◆ ACTIVITY:
Pull out every line below containing the word "tables".

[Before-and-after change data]
============================================================

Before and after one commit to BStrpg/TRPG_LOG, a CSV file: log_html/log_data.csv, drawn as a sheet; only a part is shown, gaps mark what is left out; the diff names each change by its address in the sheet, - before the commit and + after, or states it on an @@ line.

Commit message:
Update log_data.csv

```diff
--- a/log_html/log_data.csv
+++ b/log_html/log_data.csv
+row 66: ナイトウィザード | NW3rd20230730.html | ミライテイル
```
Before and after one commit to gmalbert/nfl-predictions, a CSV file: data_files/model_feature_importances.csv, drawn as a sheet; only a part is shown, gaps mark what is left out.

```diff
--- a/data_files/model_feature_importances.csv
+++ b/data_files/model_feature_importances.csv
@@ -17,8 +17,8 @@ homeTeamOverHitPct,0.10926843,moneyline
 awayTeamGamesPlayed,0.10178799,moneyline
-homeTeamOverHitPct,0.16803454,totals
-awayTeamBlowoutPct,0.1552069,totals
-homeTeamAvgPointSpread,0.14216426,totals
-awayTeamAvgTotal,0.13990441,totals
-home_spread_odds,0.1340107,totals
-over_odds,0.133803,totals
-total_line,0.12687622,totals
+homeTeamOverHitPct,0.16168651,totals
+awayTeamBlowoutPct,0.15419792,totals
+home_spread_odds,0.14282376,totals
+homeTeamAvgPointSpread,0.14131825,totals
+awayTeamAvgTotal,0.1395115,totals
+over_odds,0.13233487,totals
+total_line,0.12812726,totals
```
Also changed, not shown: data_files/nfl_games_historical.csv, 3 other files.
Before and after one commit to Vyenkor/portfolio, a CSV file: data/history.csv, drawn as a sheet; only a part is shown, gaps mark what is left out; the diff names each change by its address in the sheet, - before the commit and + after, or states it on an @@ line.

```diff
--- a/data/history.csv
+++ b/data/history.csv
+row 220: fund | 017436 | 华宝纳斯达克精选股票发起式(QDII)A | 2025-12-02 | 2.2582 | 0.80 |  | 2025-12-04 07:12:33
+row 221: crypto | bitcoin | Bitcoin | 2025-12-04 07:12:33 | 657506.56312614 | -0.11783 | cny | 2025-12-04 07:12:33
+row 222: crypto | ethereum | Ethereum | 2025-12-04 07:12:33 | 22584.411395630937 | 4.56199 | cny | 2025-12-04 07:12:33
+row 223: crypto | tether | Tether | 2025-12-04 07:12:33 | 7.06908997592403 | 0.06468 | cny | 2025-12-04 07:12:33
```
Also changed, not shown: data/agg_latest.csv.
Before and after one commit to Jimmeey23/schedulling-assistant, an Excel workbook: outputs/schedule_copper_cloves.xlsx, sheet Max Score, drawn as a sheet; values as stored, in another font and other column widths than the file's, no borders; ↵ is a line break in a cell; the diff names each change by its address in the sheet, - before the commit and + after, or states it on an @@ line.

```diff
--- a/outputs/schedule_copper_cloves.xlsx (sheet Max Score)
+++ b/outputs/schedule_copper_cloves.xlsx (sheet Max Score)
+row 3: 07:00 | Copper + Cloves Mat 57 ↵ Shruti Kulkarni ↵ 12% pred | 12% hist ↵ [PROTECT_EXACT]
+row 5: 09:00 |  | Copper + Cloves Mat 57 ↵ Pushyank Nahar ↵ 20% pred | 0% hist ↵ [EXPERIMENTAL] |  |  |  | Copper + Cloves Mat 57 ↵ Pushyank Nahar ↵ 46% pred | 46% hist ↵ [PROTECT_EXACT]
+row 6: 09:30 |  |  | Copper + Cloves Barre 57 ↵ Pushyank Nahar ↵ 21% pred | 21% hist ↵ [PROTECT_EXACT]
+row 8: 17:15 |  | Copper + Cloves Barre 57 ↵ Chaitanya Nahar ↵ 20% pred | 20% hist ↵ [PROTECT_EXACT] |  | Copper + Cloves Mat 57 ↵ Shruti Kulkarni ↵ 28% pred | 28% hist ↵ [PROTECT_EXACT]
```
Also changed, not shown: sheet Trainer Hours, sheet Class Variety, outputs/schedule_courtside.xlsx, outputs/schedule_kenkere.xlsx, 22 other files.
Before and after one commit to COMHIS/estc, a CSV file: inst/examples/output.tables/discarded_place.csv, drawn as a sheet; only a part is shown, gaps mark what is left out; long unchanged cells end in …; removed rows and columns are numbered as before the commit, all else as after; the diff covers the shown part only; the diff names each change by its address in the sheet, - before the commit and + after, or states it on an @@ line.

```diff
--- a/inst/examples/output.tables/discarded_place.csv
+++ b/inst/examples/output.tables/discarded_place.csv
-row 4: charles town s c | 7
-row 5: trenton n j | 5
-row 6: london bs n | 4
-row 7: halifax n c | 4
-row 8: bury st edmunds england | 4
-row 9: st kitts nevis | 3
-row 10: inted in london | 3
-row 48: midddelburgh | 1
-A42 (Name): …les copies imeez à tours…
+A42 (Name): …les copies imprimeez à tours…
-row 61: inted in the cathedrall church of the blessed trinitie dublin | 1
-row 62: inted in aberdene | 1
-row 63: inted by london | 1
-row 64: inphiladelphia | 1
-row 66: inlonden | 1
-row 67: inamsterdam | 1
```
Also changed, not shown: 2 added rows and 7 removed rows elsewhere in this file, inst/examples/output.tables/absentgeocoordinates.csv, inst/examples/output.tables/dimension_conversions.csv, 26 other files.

============================================================

◆ TASK SOLUTION:
Before and after one commit to COMHIS/estc, a CSV file: inst/examples/output.tables/discarded_place.csv, drawn as a sheet; only a part is shown, gaps mark what is left out; long unchanged cells end in …; removed rows and columns are numbered as before the commit, all else as after; the diff covers the shown part only; the diff names each change by its address in the sheet, - before the commit and + after, or states it on an @@ line.
--- a/inst/examples/output.tables/discarded_place.csv
+++ b/inst/examples/output.tables/discarded_place.csv
Also changed, not shown: 2 added rows and 7 removed rows elsewhere in this file, inst/examples/output.tables/absentgeocoordinates.csv, inst/examples/output.tables/dimension_conversions.csv, 26 other files.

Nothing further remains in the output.